Abstract: TH-PO210

Congestive Glomerulopathy: An Uncommon Primary Finding in Nephrotic Syndrome

Session Information

Category: Nephrology Education

  • 1302 Fellows and Residents Case Reports

Authors

  • Donnan, Michael D., Northwestern University Feinberg School of Medicine, Chicago, Illinois, United States
  • Kanwar, Yashpal S., Northwestern University Feinberg School of Medicine, Chicago, Illinois, United States
  • Batlle, Daniel, Northwestern University Feinberg School of Medicine, Chicago, Illinois, United States
  • Ahya, Shubhada N., Northwestern University Feinberg School of Medicine, Chicago, Illinois, United States
Background

Congestion of the intra-glomerular feeding arterioles is a pathologic feature uncommonly reported as a primary finding on renal biopsy. Here we present a case of significant congestion of the intra-glomerular arterioles in a man with nephrotic syndrome and oliguric renal failure.

Methods

A 42 yo man presented with 2 weeks of weight gain and dyspnea. His symptoms were preceded by arthralgias for which he was taking regular ibuprofen. Exam demonstrated anasarca. Labs showed a rising serum creatinine from 0.9 to 6.4mg/dl. Serum albumin was 1.9g/dl, urinalysis with blood and protein, and 24 hour urine protein collection was 8.4g. Serologies revealed a low C3 / C4 and positive ANA. A renal biopsy showed minimal mesangial proliferation, marked dilation of the intra-glomerular portion of the feeding arterioles with significant congestion in a majority of the glomeruli by light microscopy. No other vascular pathology or micro-thombi seen. Final pathology was consistent with class V lupus nephritis. Renal artery duplex did not show renal vein thrombosis. Patient developed an acute deep vein thrombosis of the right brachial vein; hypercoagulable studies were unremarkable. Initiated on steroids and mycophenolate mofetil. One month after presentation, serum creatinine returned to baseline with <1g proteinuria.

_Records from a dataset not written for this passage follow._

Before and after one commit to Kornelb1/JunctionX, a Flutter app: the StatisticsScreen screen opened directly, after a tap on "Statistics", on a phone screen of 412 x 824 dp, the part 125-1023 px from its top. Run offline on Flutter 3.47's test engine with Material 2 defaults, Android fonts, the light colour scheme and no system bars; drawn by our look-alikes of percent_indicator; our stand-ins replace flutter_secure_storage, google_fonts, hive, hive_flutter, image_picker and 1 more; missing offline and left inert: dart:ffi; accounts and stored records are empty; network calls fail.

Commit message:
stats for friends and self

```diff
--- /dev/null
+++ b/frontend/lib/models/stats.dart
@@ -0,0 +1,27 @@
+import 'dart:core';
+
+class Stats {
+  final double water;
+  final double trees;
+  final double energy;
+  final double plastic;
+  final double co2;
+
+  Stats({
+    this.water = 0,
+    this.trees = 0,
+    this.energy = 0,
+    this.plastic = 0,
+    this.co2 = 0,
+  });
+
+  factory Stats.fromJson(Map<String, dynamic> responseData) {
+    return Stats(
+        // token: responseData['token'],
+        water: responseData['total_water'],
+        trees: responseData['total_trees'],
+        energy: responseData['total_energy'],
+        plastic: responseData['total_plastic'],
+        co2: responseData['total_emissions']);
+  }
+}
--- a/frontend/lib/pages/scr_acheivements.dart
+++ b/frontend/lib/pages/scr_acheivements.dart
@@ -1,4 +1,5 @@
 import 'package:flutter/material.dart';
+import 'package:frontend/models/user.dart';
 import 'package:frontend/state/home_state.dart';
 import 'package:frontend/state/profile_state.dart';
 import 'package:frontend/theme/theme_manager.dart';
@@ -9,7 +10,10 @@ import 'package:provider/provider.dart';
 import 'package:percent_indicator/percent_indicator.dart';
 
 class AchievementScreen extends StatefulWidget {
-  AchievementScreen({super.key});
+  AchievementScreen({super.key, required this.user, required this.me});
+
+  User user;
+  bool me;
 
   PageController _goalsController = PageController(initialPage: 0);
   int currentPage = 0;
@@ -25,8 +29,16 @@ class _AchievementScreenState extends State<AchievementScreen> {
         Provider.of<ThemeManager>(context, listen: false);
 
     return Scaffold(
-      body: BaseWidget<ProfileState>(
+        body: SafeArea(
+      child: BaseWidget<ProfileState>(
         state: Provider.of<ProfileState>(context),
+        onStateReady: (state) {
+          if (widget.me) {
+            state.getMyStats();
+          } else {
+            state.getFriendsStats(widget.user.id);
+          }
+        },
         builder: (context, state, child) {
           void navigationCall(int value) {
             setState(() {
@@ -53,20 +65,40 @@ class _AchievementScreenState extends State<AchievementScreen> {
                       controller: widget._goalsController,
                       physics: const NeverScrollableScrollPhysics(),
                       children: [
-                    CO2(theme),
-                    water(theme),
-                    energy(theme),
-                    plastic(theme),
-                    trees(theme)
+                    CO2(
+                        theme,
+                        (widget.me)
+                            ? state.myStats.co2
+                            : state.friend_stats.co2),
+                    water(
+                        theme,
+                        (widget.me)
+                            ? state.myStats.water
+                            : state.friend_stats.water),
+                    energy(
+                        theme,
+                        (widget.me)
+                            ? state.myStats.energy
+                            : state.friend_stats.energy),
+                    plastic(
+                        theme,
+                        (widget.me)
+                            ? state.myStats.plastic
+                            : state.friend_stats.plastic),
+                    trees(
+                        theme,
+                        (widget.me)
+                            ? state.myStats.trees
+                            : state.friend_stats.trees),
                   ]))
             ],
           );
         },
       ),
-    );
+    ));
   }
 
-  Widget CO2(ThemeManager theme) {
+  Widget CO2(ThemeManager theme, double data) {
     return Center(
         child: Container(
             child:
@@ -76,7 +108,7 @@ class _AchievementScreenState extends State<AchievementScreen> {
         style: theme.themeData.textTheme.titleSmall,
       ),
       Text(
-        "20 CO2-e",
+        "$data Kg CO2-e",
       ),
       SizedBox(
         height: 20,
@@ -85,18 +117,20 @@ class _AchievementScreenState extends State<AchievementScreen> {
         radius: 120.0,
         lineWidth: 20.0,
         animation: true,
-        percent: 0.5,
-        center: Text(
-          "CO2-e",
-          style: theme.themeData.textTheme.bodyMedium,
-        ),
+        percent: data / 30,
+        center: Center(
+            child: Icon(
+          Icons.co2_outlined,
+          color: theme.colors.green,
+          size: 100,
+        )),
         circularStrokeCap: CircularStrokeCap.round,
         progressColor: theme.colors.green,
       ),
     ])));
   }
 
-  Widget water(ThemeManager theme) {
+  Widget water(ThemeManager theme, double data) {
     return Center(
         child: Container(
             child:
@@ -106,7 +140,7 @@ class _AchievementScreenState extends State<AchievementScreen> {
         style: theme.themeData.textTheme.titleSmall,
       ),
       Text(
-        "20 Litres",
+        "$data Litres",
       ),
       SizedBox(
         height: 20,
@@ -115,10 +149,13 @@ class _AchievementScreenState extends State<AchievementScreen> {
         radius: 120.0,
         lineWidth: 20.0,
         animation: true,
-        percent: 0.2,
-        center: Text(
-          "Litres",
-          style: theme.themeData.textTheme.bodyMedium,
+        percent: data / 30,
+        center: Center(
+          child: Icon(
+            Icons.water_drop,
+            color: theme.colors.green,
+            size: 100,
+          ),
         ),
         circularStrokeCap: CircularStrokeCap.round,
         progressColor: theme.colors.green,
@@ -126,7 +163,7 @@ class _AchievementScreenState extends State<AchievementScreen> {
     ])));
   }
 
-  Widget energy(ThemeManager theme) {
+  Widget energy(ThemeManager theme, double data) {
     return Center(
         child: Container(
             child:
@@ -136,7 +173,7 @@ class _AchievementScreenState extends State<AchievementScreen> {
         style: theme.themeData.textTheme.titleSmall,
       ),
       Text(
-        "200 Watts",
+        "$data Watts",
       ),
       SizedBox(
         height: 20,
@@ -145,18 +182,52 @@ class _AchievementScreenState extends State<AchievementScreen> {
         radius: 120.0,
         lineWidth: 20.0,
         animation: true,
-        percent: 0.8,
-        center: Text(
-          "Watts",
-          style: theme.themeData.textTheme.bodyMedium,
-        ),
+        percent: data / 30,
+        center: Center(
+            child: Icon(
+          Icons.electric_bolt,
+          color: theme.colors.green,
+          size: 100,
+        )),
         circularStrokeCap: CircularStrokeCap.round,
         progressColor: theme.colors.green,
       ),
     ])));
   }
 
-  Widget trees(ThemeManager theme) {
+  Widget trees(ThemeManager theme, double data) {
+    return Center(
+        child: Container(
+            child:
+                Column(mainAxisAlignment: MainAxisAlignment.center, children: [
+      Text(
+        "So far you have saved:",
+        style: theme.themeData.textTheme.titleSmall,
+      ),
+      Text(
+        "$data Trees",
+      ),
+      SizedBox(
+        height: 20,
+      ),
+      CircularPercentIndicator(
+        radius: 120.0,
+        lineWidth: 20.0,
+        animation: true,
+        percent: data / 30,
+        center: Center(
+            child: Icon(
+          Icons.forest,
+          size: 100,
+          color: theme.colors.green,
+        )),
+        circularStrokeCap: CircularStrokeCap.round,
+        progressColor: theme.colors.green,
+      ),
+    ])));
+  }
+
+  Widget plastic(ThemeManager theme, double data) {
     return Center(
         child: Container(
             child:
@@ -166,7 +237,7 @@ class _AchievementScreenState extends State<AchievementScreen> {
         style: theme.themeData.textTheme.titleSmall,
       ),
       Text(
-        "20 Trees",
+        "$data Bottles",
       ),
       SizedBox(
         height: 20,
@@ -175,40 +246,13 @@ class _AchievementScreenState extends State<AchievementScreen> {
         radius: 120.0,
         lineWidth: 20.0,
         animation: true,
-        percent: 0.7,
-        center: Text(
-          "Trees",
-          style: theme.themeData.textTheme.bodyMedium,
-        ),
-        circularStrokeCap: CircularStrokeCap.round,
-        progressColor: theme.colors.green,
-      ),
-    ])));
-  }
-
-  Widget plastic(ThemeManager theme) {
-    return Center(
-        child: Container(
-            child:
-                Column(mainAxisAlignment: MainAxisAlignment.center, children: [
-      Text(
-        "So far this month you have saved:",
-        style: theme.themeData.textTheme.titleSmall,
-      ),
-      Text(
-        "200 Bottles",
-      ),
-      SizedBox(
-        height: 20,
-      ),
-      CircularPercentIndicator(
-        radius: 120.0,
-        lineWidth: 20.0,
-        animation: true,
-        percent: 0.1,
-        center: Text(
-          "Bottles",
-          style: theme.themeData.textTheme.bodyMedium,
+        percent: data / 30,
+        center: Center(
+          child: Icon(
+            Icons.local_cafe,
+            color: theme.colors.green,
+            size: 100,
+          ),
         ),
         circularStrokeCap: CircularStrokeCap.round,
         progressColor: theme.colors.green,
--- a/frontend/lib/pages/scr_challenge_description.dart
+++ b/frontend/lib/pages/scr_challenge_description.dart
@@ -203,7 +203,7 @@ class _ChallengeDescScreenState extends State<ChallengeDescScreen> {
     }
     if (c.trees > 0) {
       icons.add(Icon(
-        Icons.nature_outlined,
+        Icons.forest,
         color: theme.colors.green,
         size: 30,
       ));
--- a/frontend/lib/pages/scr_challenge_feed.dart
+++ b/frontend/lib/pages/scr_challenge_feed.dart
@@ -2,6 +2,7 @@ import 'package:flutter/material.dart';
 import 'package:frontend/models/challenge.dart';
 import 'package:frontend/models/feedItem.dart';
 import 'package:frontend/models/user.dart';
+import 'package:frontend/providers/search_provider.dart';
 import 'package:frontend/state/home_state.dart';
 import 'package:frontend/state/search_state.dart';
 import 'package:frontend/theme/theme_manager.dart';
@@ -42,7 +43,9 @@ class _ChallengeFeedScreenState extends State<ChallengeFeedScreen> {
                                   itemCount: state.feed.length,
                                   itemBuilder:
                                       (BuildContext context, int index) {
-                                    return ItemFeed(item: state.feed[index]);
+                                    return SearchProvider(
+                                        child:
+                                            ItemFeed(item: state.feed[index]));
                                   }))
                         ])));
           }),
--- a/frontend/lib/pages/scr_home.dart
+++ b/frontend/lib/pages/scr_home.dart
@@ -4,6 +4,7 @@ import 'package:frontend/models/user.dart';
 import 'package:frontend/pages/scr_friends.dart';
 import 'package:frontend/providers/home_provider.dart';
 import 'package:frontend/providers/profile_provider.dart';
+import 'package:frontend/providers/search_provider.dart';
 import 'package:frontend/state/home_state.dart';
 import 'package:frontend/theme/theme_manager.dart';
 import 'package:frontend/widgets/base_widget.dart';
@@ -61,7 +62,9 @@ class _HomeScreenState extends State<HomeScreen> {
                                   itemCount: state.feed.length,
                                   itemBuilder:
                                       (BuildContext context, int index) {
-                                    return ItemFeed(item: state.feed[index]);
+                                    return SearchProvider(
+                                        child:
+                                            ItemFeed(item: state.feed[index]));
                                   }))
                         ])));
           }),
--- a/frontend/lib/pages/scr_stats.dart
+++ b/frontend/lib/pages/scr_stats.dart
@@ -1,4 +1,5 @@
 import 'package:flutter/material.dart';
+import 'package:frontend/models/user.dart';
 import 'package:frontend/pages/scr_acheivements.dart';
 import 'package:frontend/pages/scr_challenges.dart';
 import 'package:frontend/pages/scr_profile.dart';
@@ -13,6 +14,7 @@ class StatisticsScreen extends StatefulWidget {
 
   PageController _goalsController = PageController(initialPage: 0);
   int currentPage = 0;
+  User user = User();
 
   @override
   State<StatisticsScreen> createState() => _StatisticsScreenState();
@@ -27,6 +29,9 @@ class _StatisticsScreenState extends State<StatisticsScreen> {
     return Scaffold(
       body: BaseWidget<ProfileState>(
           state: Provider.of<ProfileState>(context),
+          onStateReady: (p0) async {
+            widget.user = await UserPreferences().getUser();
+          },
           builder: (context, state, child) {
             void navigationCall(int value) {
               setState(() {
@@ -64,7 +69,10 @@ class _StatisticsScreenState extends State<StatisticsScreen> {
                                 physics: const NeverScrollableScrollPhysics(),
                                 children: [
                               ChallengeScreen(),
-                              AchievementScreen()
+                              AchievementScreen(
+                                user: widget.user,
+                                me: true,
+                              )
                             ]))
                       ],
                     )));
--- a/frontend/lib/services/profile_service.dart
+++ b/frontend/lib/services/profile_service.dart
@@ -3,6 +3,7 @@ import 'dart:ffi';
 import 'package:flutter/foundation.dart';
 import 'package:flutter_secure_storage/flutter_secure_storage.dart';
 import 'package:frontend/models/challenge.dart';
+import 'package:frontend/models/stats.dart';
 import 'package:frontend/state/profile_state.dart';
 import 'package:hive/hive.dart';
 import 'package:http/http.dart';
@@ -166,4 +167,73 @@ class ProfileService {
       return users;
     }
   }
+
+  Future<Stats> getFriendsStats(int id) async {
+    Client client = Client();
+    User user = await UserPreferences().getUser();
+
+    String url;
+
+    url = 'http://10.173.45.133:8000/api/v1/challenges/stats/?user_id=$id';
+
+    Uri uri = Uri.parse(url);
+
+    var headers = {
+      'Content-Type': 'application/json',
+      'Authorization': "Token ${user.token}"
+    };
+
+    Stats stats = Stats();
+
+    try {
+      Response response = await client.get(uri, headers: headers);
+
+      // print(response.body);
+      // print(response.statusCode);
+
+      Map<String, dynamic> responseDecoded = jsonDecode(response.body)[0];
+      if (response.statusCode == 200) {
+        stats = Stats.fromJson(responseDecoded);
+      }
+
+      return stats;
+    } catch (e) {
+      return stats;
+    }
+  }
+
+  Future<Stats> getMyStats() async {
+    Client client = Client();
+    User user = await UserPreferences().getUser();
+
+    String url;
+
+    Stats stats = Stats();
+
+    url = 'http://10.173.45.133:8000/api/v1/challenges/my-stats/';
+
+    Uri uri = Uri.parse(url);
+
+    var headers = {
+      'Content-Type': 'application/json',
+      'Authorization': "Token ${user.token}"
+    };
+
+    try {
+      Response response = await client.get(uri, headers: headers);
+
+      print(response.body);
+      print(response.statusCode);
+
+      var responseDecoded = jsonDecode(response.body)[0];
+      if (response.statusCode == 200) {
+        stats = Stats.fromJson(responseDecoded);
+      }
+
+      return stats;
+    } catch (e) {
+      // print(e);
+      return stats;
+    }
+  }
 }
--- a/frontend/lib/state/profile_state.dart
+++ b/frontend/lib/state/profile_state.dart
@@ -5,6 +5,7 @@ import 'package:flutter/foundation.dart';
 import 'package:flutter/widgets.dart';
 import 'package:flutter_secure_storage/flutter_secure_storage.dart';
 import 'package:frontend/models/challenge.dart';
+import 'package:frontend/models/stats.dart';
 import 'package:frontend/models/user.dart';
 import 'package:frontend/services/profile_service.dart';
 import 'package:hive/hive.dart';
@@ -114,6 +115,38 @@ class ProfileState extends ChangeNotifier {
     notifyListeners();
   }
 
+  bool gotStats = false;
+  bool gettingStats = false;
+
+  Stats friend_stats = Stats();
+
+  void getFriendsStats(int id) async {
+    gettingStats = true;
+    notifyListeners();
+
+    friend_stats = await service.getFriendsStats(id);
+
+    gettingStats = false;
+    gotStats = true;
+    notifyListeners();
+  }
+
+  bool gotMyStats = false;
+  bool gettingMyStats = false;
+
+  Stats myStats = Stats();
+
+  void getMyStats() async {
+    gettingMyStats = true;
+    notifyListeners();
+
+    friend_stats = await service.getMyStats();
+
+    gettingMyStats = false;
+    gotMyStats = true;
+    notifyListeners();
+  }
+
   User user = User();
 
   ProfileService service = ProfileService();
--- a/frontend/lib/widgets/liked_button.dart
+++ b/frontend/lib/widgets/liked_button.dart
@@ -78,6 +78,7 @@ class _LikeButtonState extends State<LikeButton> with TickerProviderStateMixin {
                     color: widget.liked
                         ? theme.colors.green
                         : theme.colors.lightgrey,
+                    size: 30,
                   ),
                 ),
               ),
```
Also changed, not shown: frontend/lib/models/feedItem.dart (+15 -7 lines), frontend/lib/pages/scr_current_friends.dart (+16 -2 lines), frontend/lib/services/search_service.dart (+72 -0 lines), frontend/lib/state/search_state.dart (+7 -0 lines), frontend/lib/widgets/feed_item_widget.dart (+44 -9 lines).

Conclusion

Marked intra-glomerular congestion is an atypical pathologic finding whose mechanism and significance is not yet known. It has been reported concurrently with visible micro-occlusions, as in the setting of thrombotic microangiopathy or sickle cell crisis. It rarely has been reported with renal vascular flow limitations, such as states of shock and renal vein thrombosis. In the setting of nephrotic syndrome one may postulate smaller venous thrombembolisms may have been present. While not previously reported, we surmise the possibility that the use of NSAIDs may have contributed to these findings.